Astrophysicists at Tohoku University in Japan have suggested a new theory for the origin of supermassive black holes using large computer simulations. The theory helps to further explain the massive number of black holes currently observed.
Nearly every galaxy in the universe today has a supermassive black hole at its core, the theory goes. Their masses may reach up to 10 billion times the mass of the Sun, but their source remains a mystery in astronomy.
One famous theory is the direct collapse model of supermassive black hole, where primordial clouds of interstellar gas collapse under self-gravity to develop gigantic starts that evolve into supermassive black holes.
But past studies have indicated that this model only works with pristine gas containing only hydrogen and helium. Heavier elements like carbon and oxygen alter the gas dynamics, causing the collapsing gas to break into many smaller clouds, which form their own small stars, instead of a few supermassive stars.
Direct collapse from only pristine gas cannot explain the huge number of supermassive black holes observable today.
To test the possibility that supermassive stars could form in heavy-element-enriched gas, the team used supercomputer ATERUI II from the National Astronomical Observatory of Japan.
Star formation in gas clouds with heavy elements could be difficult to simulate due to the computational cost of simulating the violent emission of the gas. On a positive note, the supercomputer's high calculation speed and advances in computing power enabled the team to study the formation of stars in great detail.
Artist's impression of the formation of supermassive stars which evolve into a supermassive black hole. Credit: NAOJ
In contrast to previous predictions, the astrophycisists found that supermassive stars can still form from heavy-element-enriched gas clouds. The gas cloud fragmented violently, as expected, and many smaller stars form.
However, there is a powerful gas flow towards the cloud's center. The smaller stars are dragged by the flow and swallowed by massive stars in the center.
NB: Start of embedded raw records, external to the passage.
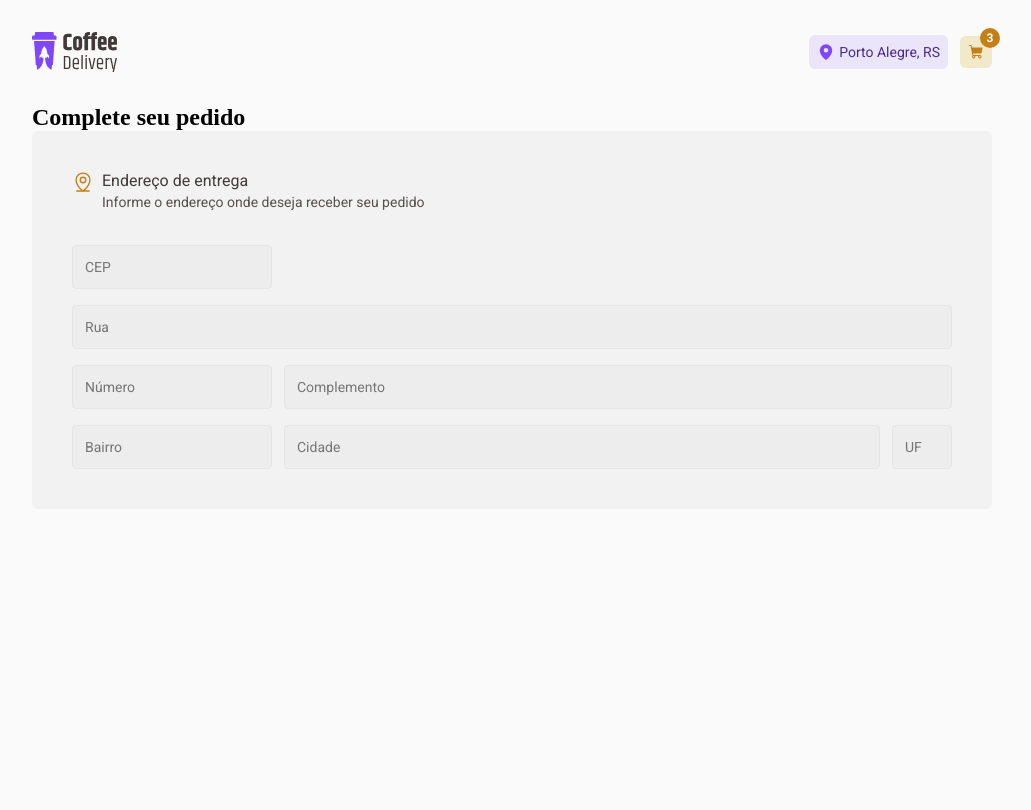
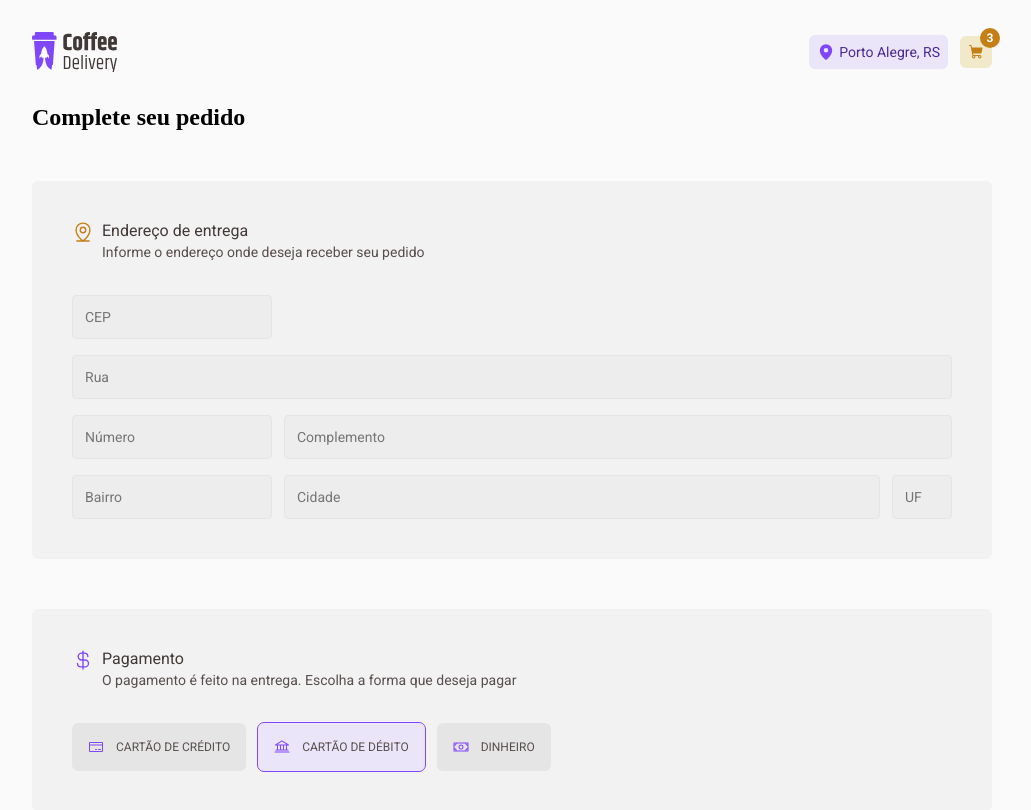
Before and after one commit to luislanga/coffee-delivery, a React (Vite) app: page /checkout in a window 1280 px wide. Shown: the whole page, without its empty margins (128-1159 px from the left). Built offline with nearby package versions, Linux system fonts and the light colour scheme.

Commit message:
created payment box component

```diff
--- a/src/Pages/Checkout/index.tsx
+++ b/src/Pages/Checkout/index.tsx
@@ -1,11 +1,13 @@
 import { Container } from "./styles";
 import { AddressForm } from "../../components/AddressForm";
+import { PaymentBox } from "../../components/PaymentBox";
 
 export function Checkout() {
   return (
     <Container>
       <h2>Complete seu pedido</h2>
       <AddressForm />
+      <PaymentBox />
     </Container>
   );
 }
--- a/src/Pages/Checkout/styles.ts
+++ b/src/Pages/Checkout/styles.ts
@@ -1,5 +1,7 @@
 import styled from 'styled-components'
 
 export const Container = styled.div`
-
+display: flex;
+flex-direction: column;
+gap: 5rem;
 `
--- /dev/null
+++ b/src/components/PaymentBox/index.tsx
@@ -0,0 +1,40 @@
+import {
+  Container,
+  BoxTitle,
+  PaymentMethodButton,
+  PaymentOptions,
+} from "./styles";
+import { CurrencyDollar, CreditCard, Bank, Money } from "@phosphor-icons/react";
+
+export function PaymentBox() {
+  return (
+    <Container>
+      <BoxTitle>
+        <div className="icon">
+          <CurrencyDollar />
+        </div>
+        <div>
+          <h3>Pagamento</h3>
+          <span>
+            O pagamento é feito na entrega. Escolha a forma que deseja pagar
+          </span>
+        </div>
+      </BoxTitle>
+
+      <PaymentOptions>
+        <PaymentMethodButton >
+          <CreditCard />
+          <span>Cartão de crédito</span>
+        </PaymentMethodButton>
+        <PaymentMethodButton className='selected'>
+          <Bank />
+          <span>Cartão de débito</span>
+        </PaymentMethodButton>
+        <PaymentMethodButton>
+          <Money />
+          <span>Dinheiro</span>
+        </PaymentMethodButton>
+      </PaymentOptions>
+    </Container>
+  );
+}
--- /dev/null
+++ b/src/components/PaymentBox/styles.ts
@@ -0,0 +1,65 @@
+import styled from "styled-components";
+
+export const Container = styled.div`
+  background-color: ${(props) => props.theme["base-card"]};
+  padding: 4rem;
+  border-radius: 6px;
+  font-family: "Roboto";
+`;
+
+export const BoxTitle = styled.div`
+  .icon {
+    color: ${(props) => props.theme.purple};
+    font-size: 2.2rem;
+  }
+  display: flex;
+  gap: 0.8rem;
+  line-height: 130%;
+  margin-bottom: 3.2rem;
+  h3 {
+    font-size: 1.6rem;
+    color: ${(props) => props.theme["base-subtitle"]};
+    font-weight: 400;
+  }
+  span {
+    font-size: 1.4rem;
+    color: ${(props) => props.theme["base-text"]};
+  }
+`;
+
+export const PaymentMethodButton = styled.button.attrs(props => ({
+    className: props.className
+}))`
+    display: flex;
+    align-items: center;
+    gap: 1.2rem;
+    padding: 1.6rem;
+    color: ${(props) => props.theme.purple};
+    background-color: ${(props) => props.theme["base-button"]};
+    font-size: 1.6rem;
+    border: none;
+    border-radius: 6px;
+    cursor: pointer;
+    span{
+        color: ${(props) => props.theme["base-text"]};
+        text-transform: uppercase;
+        font-size: 1.2rem;
+        font-family: 'Roboto';
+        line-height: 100%;
+        white-space: nowrap;
+    }
+
+    &:hover{
+        background-color: ${(props) => props.theme["base-hover"]};
+    }
+
+    &.selected{
+        background-color: ${(props) => props.theme["purple-light"]};
+        outline: 1px solid ${(props) => props.theme.purple}
+    }
+`
+
+export const PaymentOptions = styled.div`
+    display: flex;
+    gap: 1.2rem;
+`
```
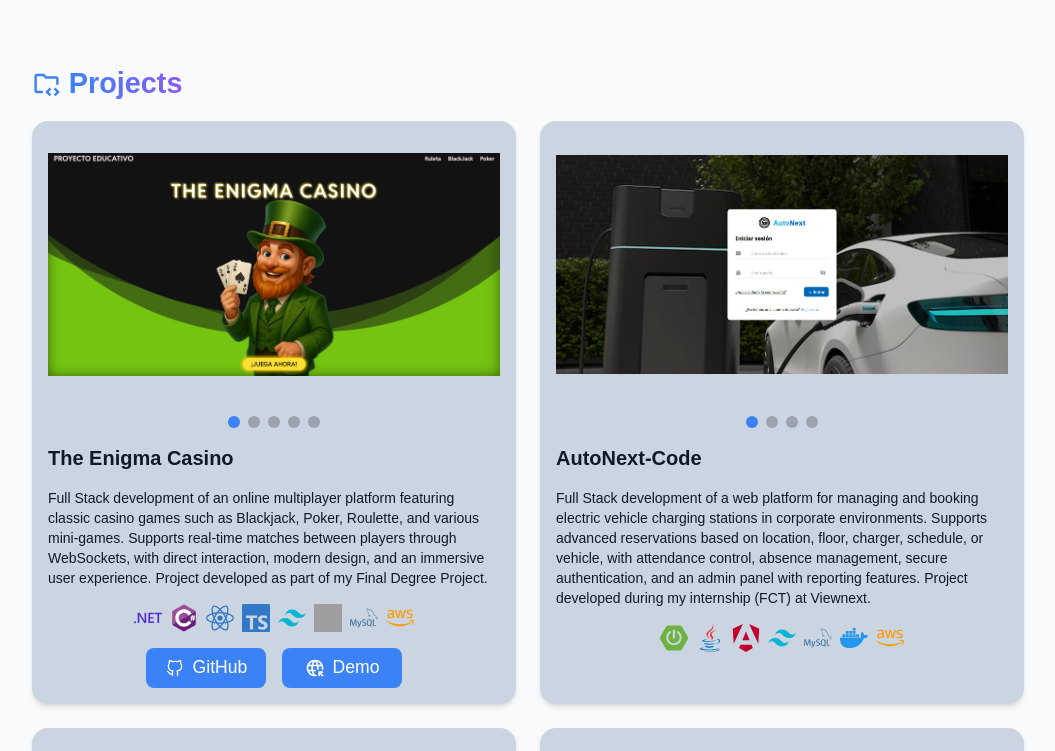
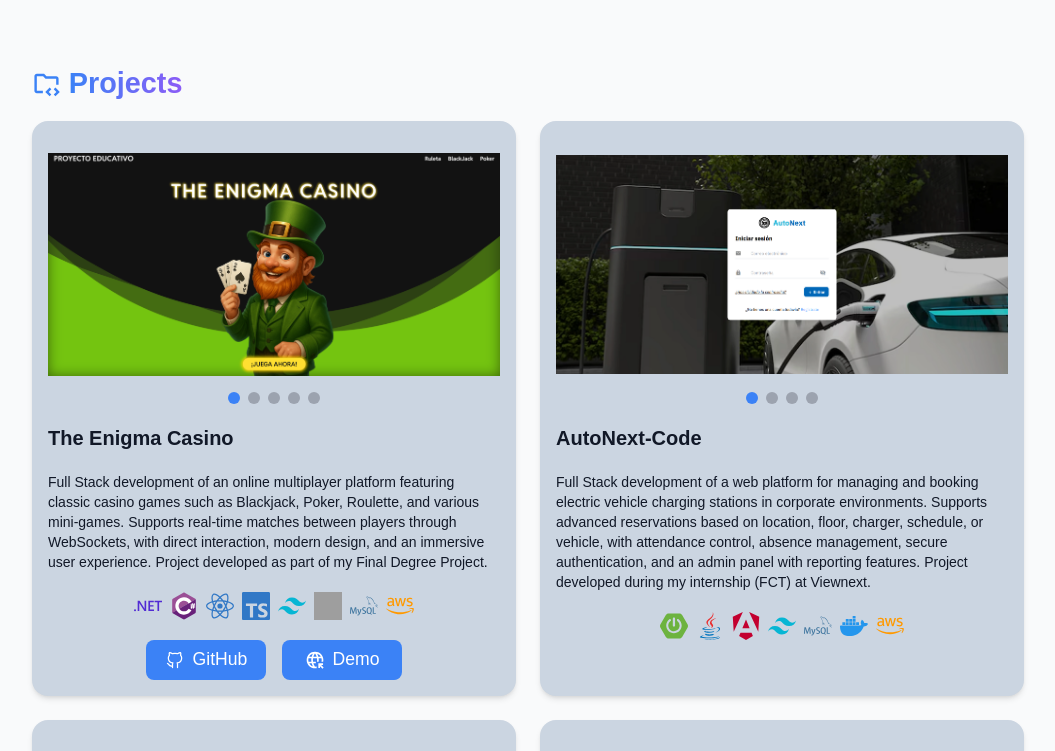
Before and after one commit to Alejandro-BR/Portfolio, a React (Vite) app in the folder portfolio/: page / in a window 1280 px wide. Shown: the part 765-1516 px from the top of the page, without its empty margins (112-1167 px from the left). Built offline with nearby package versions, Linux system fonts and the light colour scheme; grey boxes are pictures that could not be loaded; a web font is replaced by a local one.

Commit message:
Improvement of spaces in the card

```diff
--- a/portfolio/src/components/ui/ProjectCard.tsx
+++ b/portfolio/src/components/ui/ProjectCard.tsx
@@ -36,7 +36,8 @@
   }, [emblaApi, onSelect]);
 
   return (
-    <div className="bg-[var(--color-surface)] p-4 rounded-2xl shadow-md h-full flex flex-col gap-4">
+    <div className="bg-[var(--color-surface)] p-4 rounded-2xl shadow-md h-full flex flex-col gap-5">
+      <div>
         <div className="overflow-hidden rounded-lg" ref={emblaRef}>
           <div className="flex">
             {images.map((img, idx) => (
@@ -52,7 +53,7 @@
         </div>
 
         {images.length > 1 && (
-        <div className="flex justify-center gap-2 mt-2">
+          <div className="flex justify-center gap-2">
             {images.map((_, i) => (
               <button
                 title={t("scrollToImage")}
@@ -65,7 +66,7 @@
             ))}
           </div>
         )}
-
+      </div>
       <h3 className="text-xl font-semibold">{title}</h3>
       <p className="text-sm">{description}</p>
 
```
Lines whose indentation alone changed are shown as unchanged.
The simulations resulted in the formation of an enormous star 10 000 times bigger than the Sun.
"This is the first time that we have shown the formation of such a large black hole precursor in clouds enriched in heavy-elements," said Sunmyon Chon, a postdoctoral fellow at the Japan Society for the Promotion of Science and Tohoku University.
"We believe that the giant star thus formed will continue to grow and evolve into a giant black hole."
"Our new model is able to explain the origin of more black holes than the previous studies," explained Kazuyuki Omukai, a professor at Tohoku University. He continued, "his result leads to a unified understanding of the origin of supermassive black holes."
"Supermassive star formation via super competitive accretion in slightly metal-enriched clouds" - Chon, S. - Monthly Notices of the Royal Astronomical Society - DOI: 10.1093/mnras/staa863
Direct collapse black hole (DCBH) formation with mass ≳105 M⊙ is a promising scenario for the origin of high-redshift supermassive black holes. It has usually been supposed that the DCBH can only form in the primordial gas since the metal enrichment enhances the cooling ability and causes the fragmentation into smaller pieces. What actually happens in such an environment, however, has not been explored in detail. Here, we study the impact of the metal enrichment on the clouds, conducting hydrodynamical simulations to follow the cloud evolution in cases with different degree of the metal enrichment Z/Z⊙ = 10−6 to 10−3. Below Z/Z⊙ = 10−6, metallicity has no effect and supermassive stars form along with a small number of low-mass stars. With more metallicity Z/Z⊙≳5×10−6, although the dust cooling indeed promotes fragmentation of the cloud core and produces about a few thousand low-mass stars, the accreting flow preferentially feeds the gas to the central massive stars, which grows supermassive as in the primordial case. We term this formation mode as the super competitive accretion, where only the central few stars grow supermassive while a large number of other stars are competing for the gas reservoir. Once the metallicity exceeds 10−3 Z⊙ and metal-line cooling becomes operative, the central star cannot grow supermassive due to lowered accretion rate. Supermassive star formation by the super competitive accretion opens up a new window for seed BHs, which relaxes the condition on metallicity and enhances the seed BH abundance.
Featured image credit: NAOJ